A worrying number of Australian women are heading to Iraq and Syria to become so-called Islamic State group "jihadi brides," Australian Foreign Minister Julie Bishop said February 26, warning against notions of a "romantic adventure."
At least 110 Australians have left to fight alongside militants in the Middle East and security officials said between 30 and 40 women were among them or were actively supporting the group in Australia.
"Sadly we are seeing a younger cohort seeking to join the conflict in Syria and Iraq and an increasing number of young females," Ms Bishop said, responding to the high-profile case this week of three British teenage girls heading to Syria.
"This defies logic. Family and friends need to reach out to young people at risk before it's too late."
She cited the case of 22-year-old Ms Amira Karroum who left her Sydney home just before Christmas and died in fighting in Syria.
"Her death was not martyrdom, it was a tragic senseless loss," said Ms Bishop.
She added that many women heading to conflict zones were either attracted to male foreign terrorist fighters, were accompanying their partner, or actually looking for a husband and being told online they could find one in Syria and Iraq.
Ms Bishop warned they faced a brutal regime that treated women appallingly.
"This is a terrorist organisation that has an appalling track record when it comes to women," she told ABC radio.
"They actually have online instructions on how to treat a sex slave.

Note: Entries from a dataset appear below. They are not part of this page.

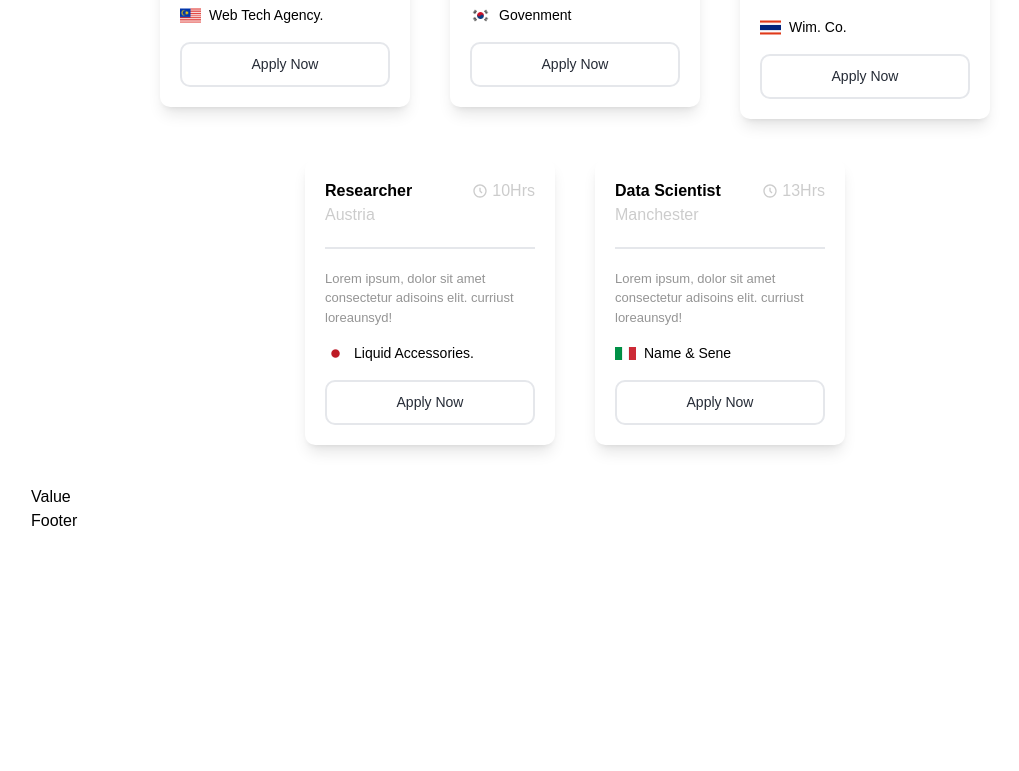
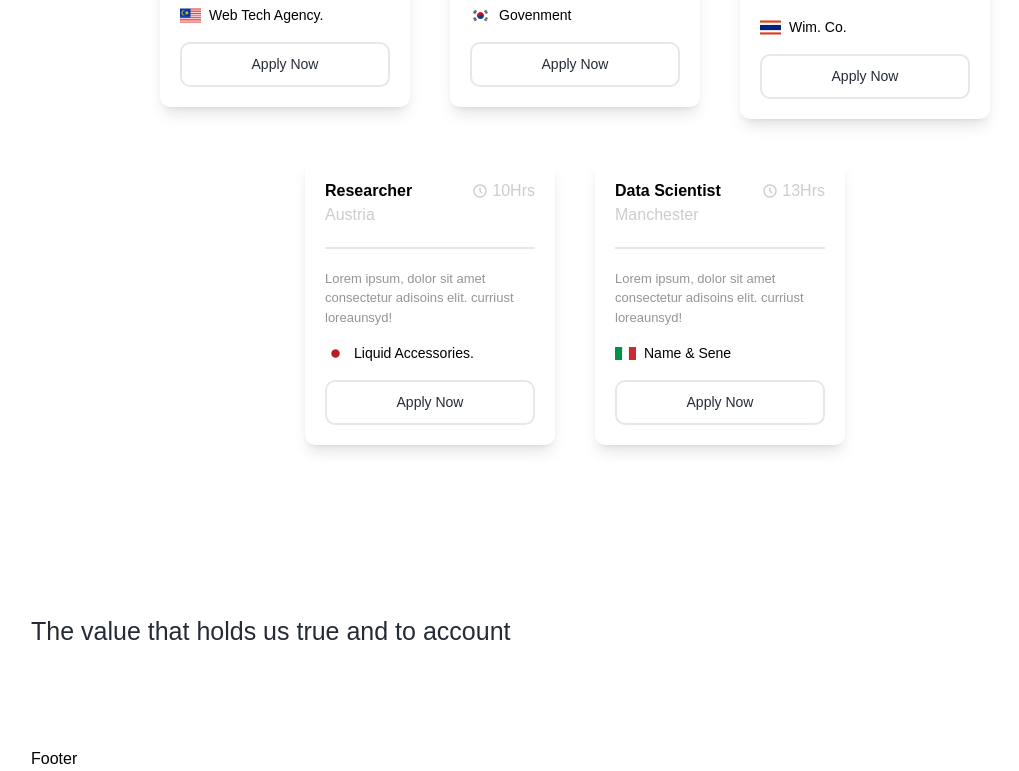
Before and after one commit to Jogbenle/jobhunter, a React (Vite) app: page / in a window 1280 px wide. Shown: the part 959-1730 px from the top of the page, without its empty margins (65-1084 px from the left). Before the commit the page ends 1492 px from the top, so only its background shows below. Built offline with nearby package versions, Linux system fonts and the light colour scheme; a web font is replaced by a local one.

Commit message:
Update Value.jsx

```diff
--- a/src/Components/ValueDiv/Value.jsx
+++ b/src/Components/ValueDiv/Value.jsx
@@ -2,7 +2,9 @@ import React from 'react'
 
 const Value = () => {
   return (
-    <div>Value</div>
+    <div className='mb-[4rem] mt-[6rem]'>
+     <h1 className='text-textColor text text-[25px] py-[2rem]'>The value that holds us true and to account</h1>
+    </div>
   )
 }
 
```
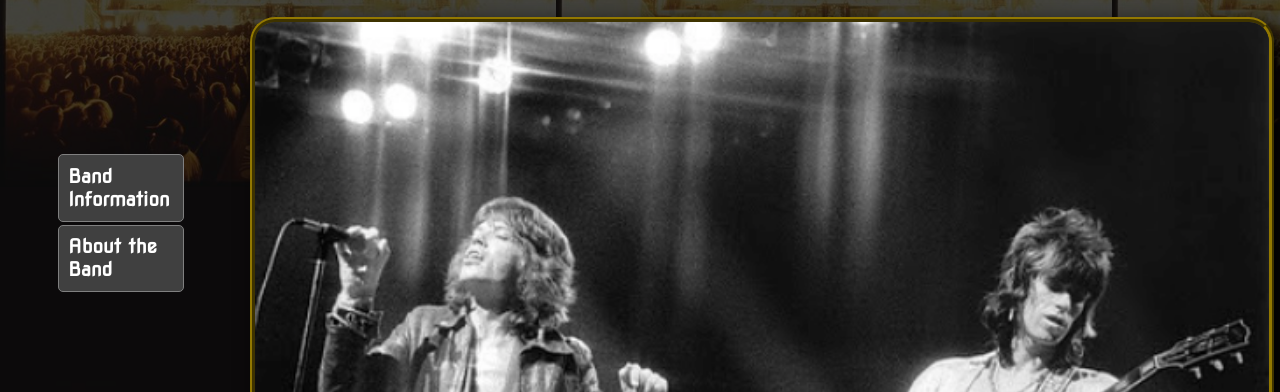
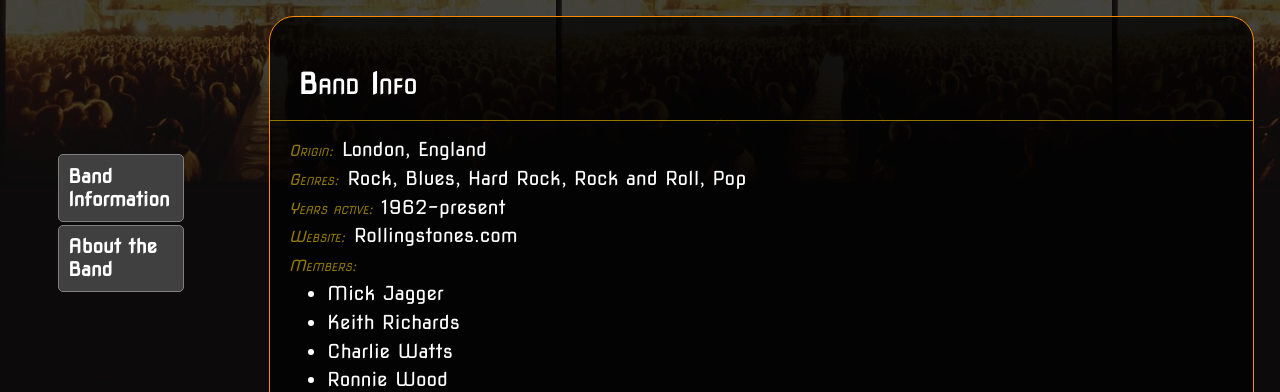
Before and after one commit to jfifield3/bandpage, a plain HTML site: page index.html in a window 1280 px wide. Shown: the part 374-766 px from the top of the page. Drawn offline with nearby package versions, Linux system fonts and the light colour scheme.

Commit message:
Add files via upload

```diff
--- a/index.html
+++ b/index.html
@@ -67,7 +67,7 @@
 
 	<section id="homepage">
 		<h3>The Rolling Stones</h3>
-		<img src="images/1.png">
+
 
 		<div>
 			<h4 id="bandinfo">Band Info</h4>
```
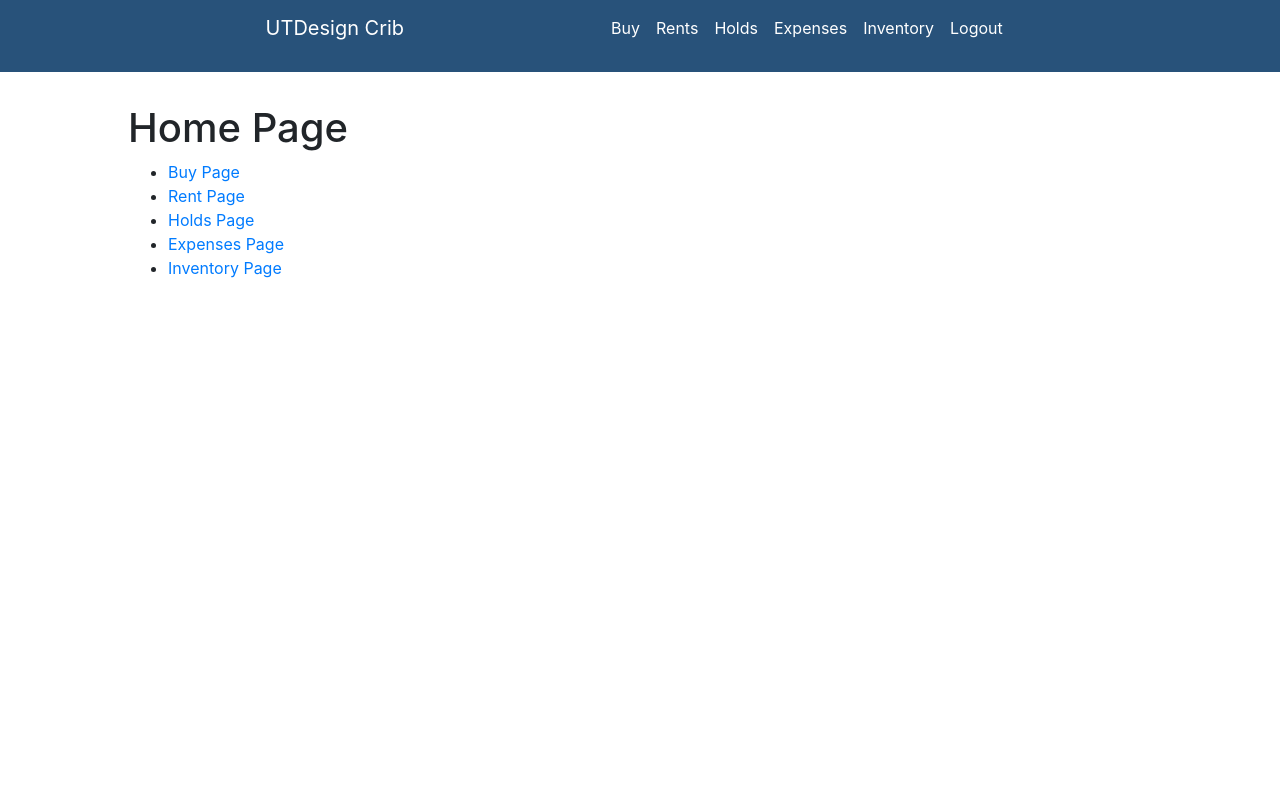
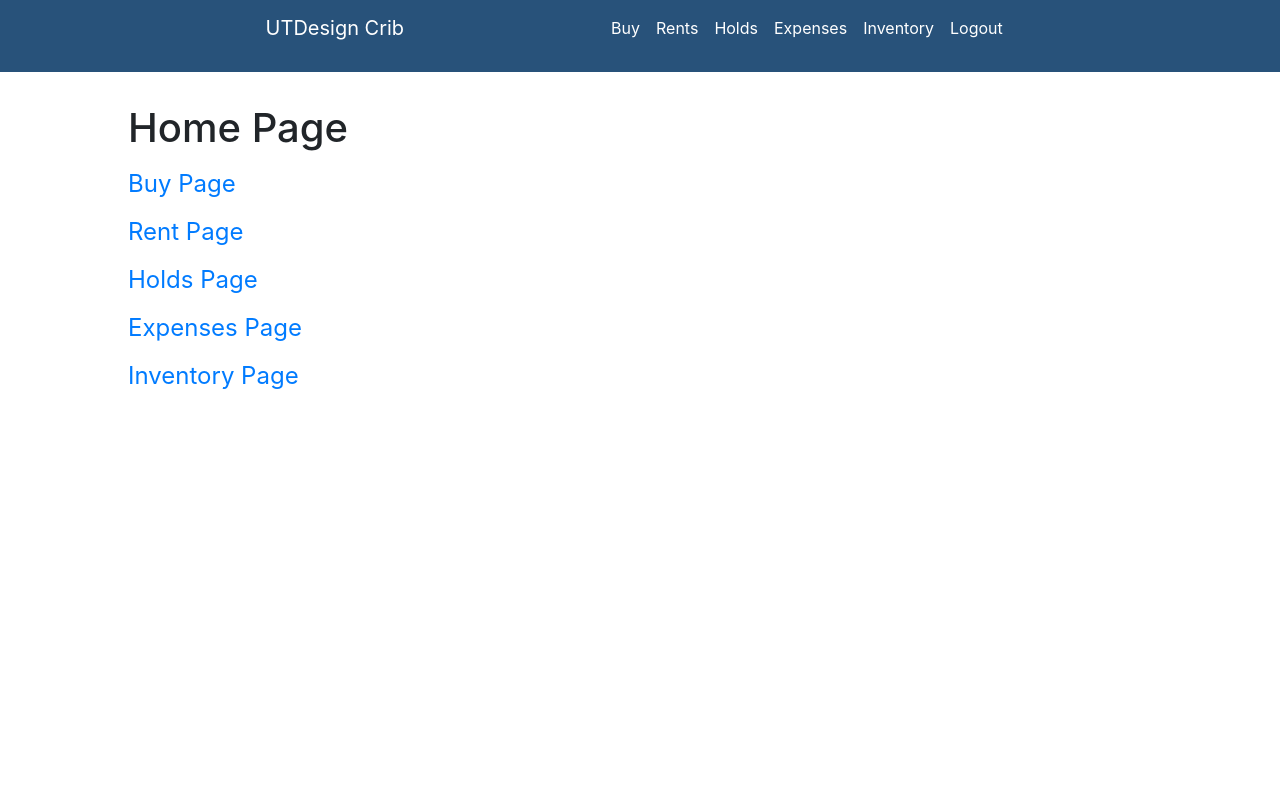
Before and after one commit to Daniel787/UTDesign-Tool-Crib-System, a React (Create React App) app: page /home in a window 1280 px wide. Shown: the top 800 px of the page. Built offline with nearby package versions, Linux system fonts and the light colour scheme.

Commit message:
css for home

```diff
--- a/src/Pages/Home/Home.module.css
+++ b/src/Pages/Home/Home.module.css
@@ -1,9 +1,16 @@
-.Home {
-}
-
 .Body {
 	height: 100vh;
 	margin-left: 10%;
 	margin-right: 10%;
 	margin-top: 2rem;
 }
+
+ul {
+	list-style: none;
+	padding: 0;
+}
+
+li {
+	font-size: x-large;
+	line-height: 3rem;
+}
```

They encourage sexual assault on children who haven't even reached puberty.
"So their attitude towards women is utterly appalling and so young women shouldn't be led to believe that there's some romantic adventure attached to supporting Daesh [Islamic State] and similar terrorist organisations."
An estimated 550 women from across Europe have also travelled to join the jihadists and Ms Bishop said Australia was working with Muslim communities to highlight the risks.
"We have a number of community initiatives and programmes, working with local communities, working with schools, working with families," she said.
"Our initiative in tackling the spread of online extremist content on websites is also part of that, working with local mosques, working with community groups."
Her comments came as an Australian man who travelled to Syria to battle militants was reportedly killed - the first Westerner known to die fighting alongside the Kurds.
"An Australian man was killed in an assault on Tuesday by the Islamic State against a position of the Kurdish People's Protection Units near Tal Hamis in Hasakeh province," said Syrian Observatory for Human Rights director Rami Abdel Rahman.
Australia's foreign affairs department said it was aware of the reports but its "capacity to confirm reports of deaths in either Syria or Iraq is extremely limited."
"Australians who become involved in overseas conflicts are putting their own lives in mortal danger," it added.